> **THE DATA**:
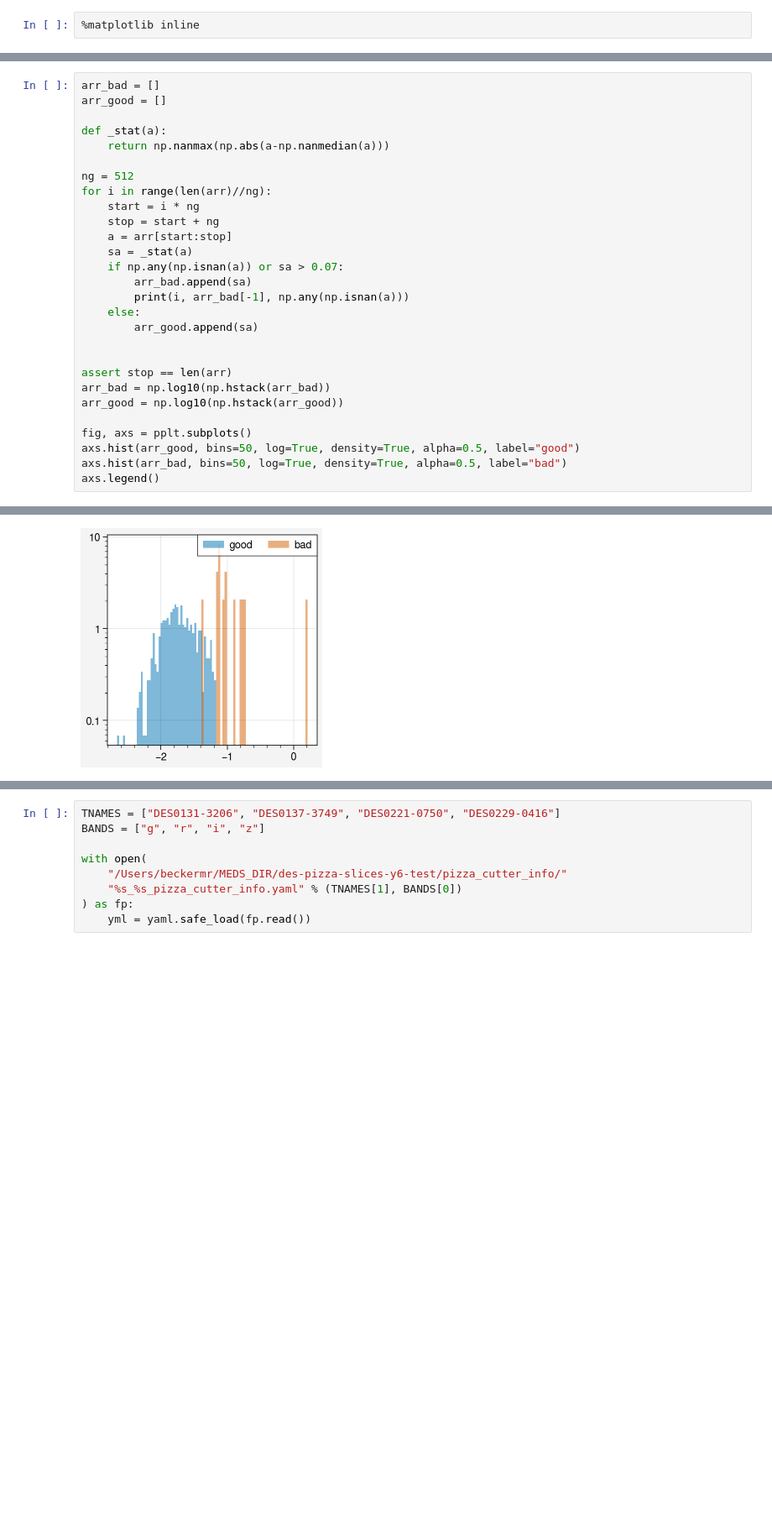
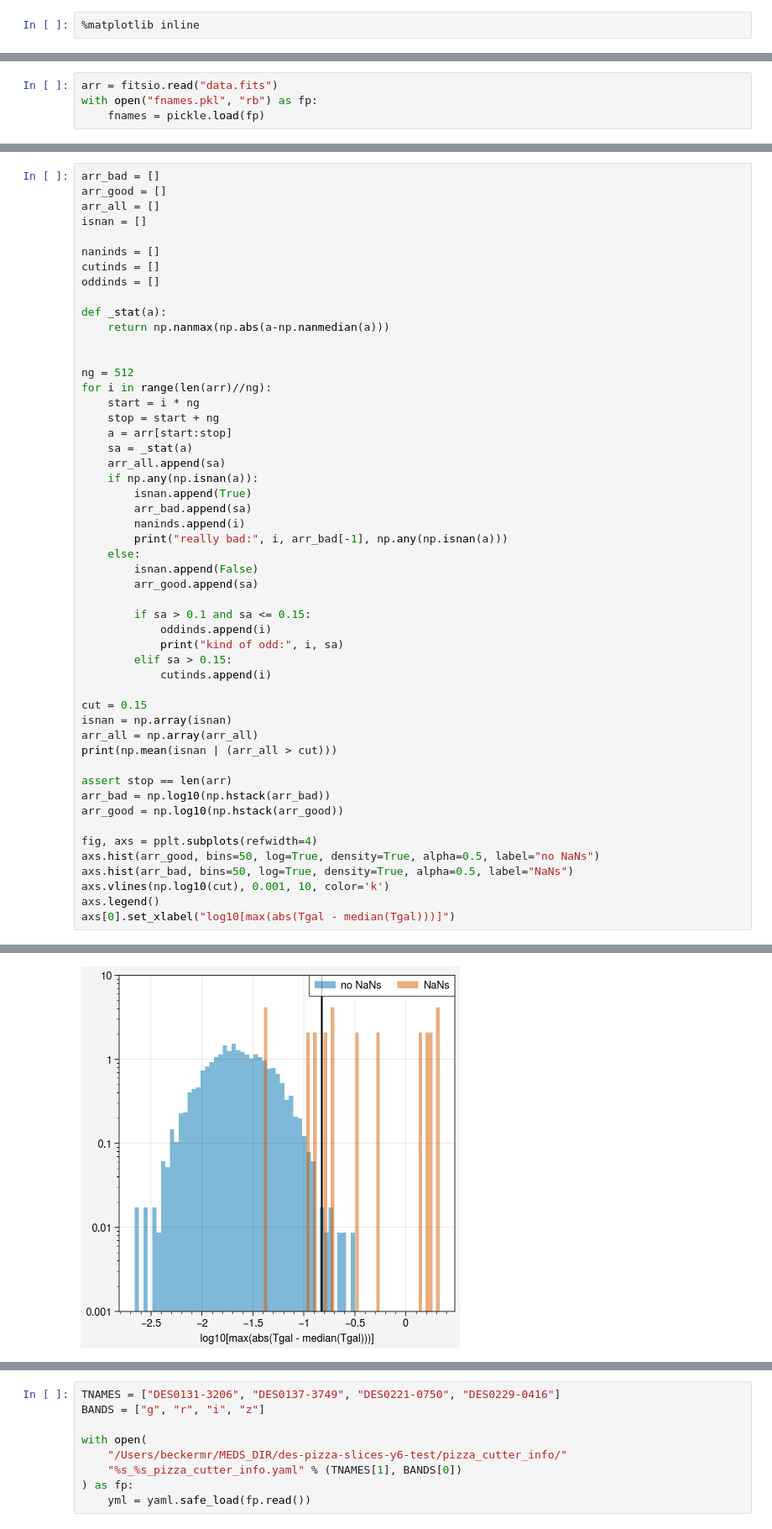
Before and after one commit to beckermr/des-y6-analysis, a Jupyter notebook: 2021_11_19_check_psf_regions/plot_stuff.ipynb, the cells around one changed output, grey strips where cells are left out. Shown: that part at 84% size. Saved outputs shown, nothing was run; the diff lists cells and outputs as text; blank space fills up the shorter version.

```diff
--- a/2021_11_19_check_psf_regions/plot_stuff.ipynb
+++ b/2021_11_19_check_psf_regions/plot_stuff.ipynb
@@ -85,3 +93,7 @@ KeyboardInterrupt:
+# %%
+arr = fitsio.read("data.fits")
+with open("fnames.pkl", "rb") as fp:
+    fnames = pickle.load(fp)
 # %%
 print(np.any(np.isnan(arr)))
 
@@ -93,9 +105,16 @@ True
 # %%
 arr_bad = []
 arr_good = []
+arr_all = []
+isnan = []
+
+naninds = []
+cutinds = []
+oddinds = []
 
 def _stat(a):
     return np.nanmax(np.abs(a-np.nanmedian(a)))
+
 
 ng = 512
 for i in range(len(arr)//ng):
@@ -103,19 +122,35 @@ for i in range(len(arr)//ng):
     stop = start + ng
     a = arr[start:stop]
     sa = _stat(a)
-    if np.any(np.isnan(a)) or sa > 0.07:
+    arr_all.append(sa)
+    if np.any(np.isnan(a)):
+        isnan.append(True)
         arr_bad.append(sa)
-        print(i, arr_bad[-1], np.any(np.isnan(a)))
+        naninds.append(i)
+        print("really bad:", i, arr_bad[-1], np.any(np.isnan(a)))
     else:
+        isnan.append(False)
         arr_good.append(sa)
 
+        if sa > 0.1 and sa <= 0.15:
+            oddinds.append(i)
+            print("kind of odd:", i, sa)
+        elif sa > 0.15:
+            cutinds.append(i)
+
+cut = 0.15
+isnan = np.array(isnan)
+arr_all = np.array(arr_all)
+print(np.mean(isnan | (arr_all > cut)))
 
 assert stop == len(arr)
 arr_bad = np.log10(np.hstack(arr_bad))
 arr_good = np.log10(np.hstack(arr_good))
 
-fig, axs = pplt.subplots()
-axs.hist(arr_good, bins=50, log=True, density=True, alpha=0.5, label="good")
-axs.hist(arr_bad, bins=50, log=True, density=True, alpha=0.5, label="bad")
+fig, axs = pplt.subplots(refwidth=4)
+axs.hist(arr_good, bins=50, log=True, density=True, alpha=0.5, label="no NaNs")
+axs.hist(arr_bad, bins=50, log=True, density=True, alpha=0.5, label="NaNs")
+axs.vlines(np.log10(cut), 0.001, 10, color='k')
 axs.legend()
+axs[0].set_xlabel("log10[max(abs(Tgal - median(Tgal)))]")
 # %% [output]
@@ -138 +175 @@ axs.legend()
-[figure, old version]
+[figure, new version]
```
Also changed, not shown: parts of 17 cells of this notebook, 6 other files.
--
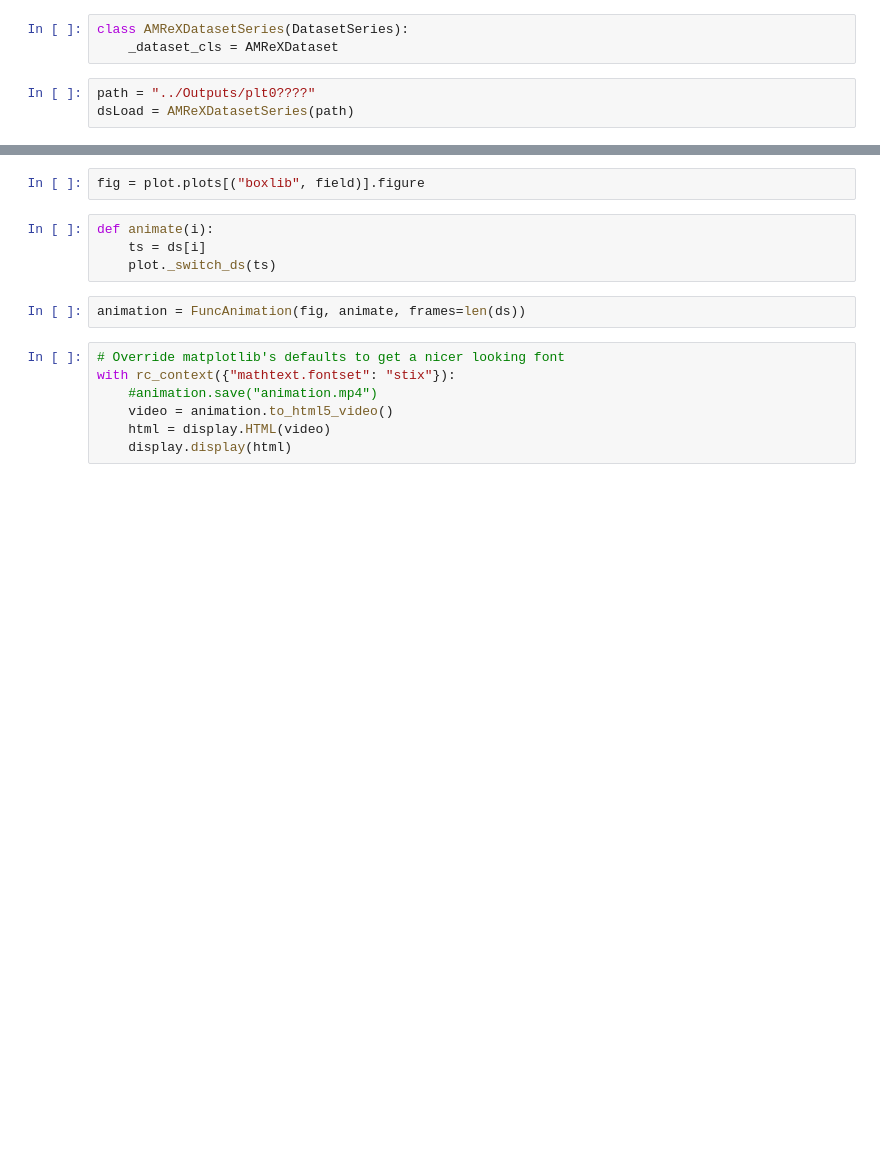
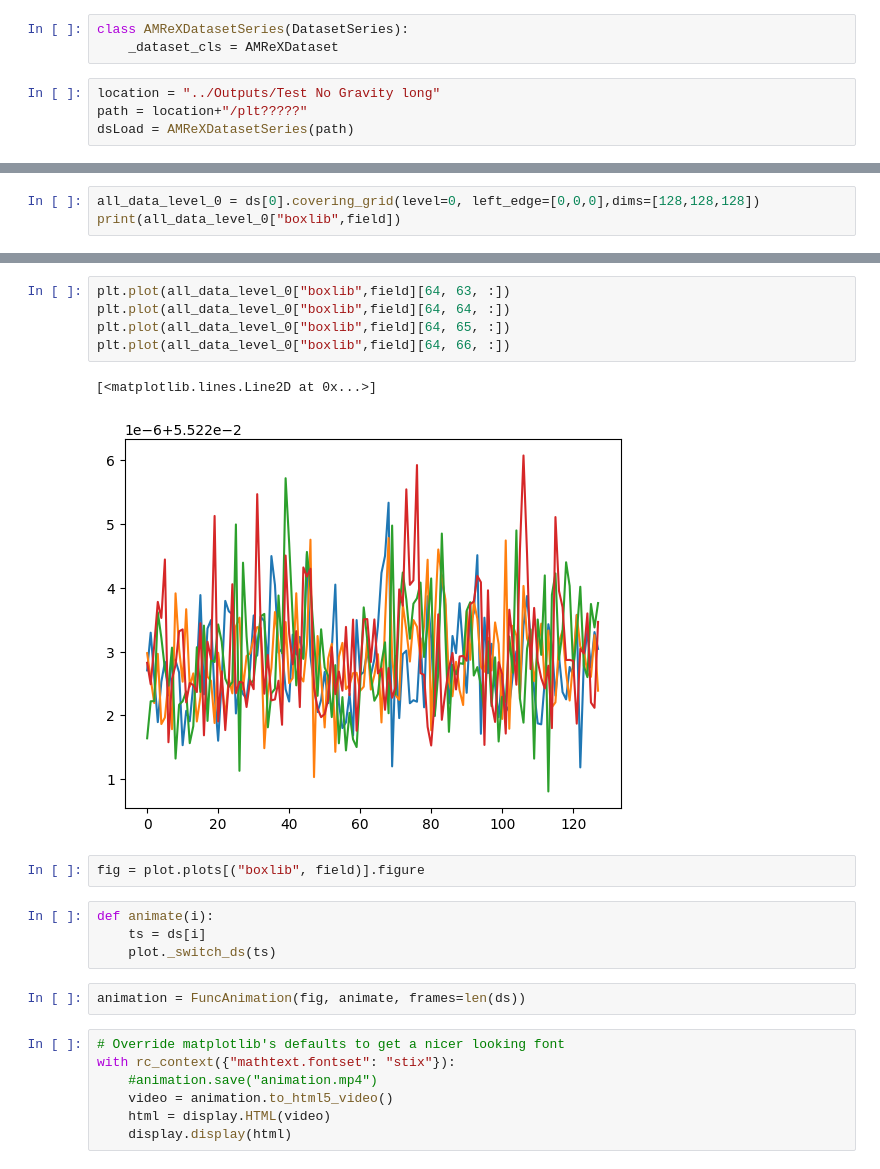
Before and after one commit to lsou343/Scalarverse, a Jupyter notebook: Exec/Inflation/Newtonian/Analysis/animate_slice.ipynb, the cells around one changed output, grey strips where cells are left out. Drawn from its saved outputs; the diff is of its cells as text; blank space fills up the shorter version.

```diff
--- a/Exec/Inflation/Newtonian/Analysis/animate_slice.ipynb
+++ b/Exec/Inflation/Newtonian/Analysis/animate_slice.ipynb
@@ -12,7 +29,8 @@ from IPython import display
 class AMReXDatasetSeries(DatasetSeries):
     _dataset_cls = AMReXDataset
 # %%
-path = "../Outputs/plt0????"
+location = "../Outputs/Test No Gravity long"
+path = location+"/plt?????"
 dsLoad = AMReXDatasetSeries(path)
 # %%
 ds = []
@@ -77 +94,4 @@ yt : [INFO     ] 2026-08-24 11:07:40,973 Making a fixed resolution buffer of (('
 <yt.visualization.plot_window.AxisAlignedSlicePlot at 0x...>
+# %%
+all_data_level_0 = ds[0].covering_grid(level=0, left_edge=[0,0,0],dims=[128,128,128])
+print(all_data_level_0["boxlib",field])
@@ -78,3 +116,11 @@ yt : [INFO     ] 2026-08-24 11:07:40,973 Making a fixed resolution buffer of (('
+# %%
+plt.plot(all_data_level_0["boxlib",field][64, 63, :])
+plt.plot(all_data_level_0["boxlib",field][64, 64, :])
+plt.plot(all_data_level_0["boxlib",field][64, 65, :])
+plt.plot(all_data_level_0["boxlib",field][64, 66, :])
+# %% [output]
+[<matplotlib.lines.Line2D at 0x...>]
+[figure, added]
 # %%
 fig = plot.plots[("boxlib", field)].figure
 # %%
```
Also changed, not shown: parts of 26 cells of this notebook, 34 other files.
==
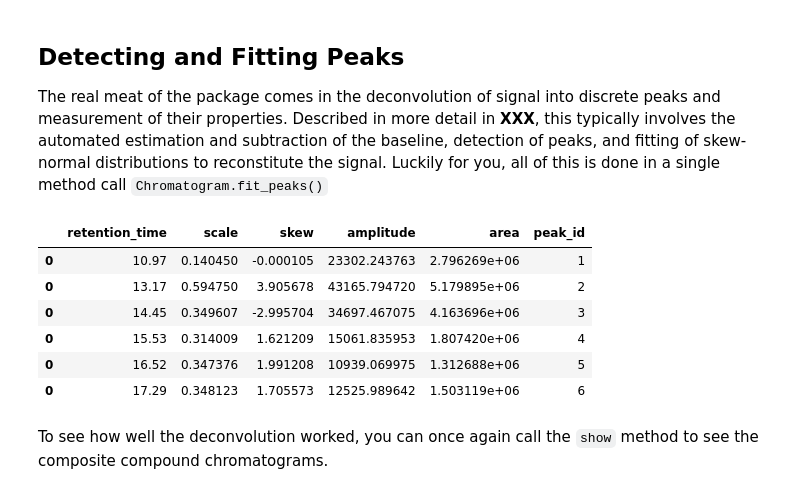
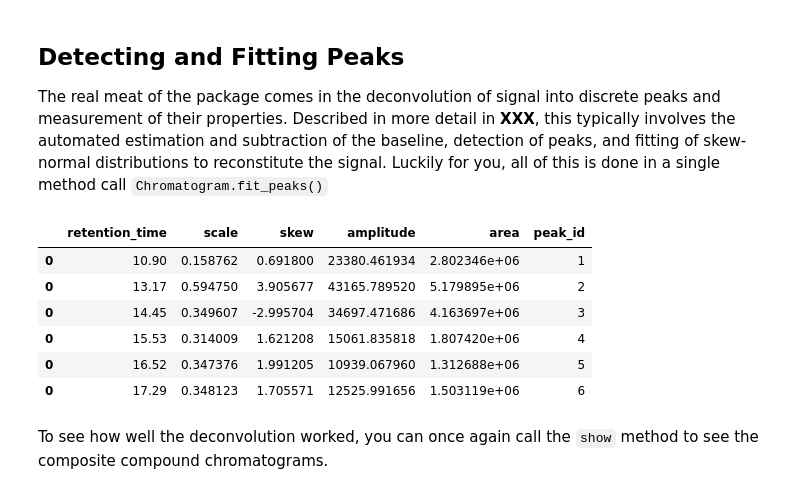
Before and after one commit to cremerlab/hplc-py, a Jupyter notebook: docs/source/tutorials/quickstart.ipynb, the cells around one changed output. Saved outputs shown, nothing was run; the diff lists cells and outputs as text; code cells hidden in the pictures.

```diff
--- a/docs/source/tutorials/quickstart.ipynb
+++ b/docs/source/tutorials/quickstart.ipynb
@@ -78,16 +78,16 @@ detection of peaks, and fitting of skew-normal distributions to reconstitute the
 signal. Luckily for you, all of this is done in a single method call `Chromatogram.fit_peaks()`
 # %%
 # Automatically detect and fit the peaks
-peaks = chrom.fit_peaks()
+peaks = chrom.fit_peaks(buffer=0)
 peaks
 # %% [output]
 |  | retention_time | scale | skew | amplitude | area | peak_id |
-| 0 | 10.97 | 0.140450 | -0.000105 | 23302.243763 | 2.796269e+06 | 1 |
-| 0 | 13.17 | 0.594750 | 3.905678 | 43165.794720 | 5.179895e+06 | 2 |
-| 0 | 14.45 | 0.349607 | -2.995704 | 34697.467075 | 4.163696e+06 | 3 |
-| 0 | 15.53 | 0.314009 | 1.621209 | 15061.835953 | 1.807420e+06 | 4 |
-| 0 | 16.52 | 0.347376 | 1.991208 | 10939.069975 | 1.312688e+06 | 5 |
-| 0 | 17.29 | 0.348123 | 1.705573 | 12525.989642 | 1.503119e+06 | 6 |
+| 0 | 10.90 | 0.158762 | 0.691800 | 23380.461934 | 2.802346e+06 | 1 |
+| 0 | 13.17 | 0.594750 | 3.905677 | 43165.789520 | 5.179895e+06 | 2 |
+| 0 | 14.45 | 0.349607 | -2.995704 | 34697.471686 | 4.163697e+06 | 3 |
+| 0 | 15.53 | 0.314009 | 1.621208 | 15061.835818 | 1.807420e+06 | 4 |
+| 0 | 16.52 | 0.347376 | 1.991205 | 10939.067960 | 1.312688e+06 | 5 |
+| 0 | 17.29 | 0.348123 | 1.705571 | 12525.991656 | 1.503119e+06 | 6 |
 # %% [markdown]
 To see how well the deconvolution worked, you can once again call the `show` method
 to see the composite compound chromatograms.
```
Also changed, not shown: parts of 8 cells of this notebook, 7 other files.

> **EXERCISE**: The result is a copy of every line above where the word "quickstart" shows up.

> **PROBLEM SOLUTION**:
Before and after one commit to cremerlab/hplc-py, a Jupyter notebook: docs/source/tutorials/quickstart.ipynb, the cells around one changed output. Saved outputs shown, nothing was run; the diff lists cells and outputs as text; code cells hidden in the pictures.
--- a/docs/source/tutorials/quickstart.ipynb
+++ b/docs/source/tutorials/quickstart.ipynb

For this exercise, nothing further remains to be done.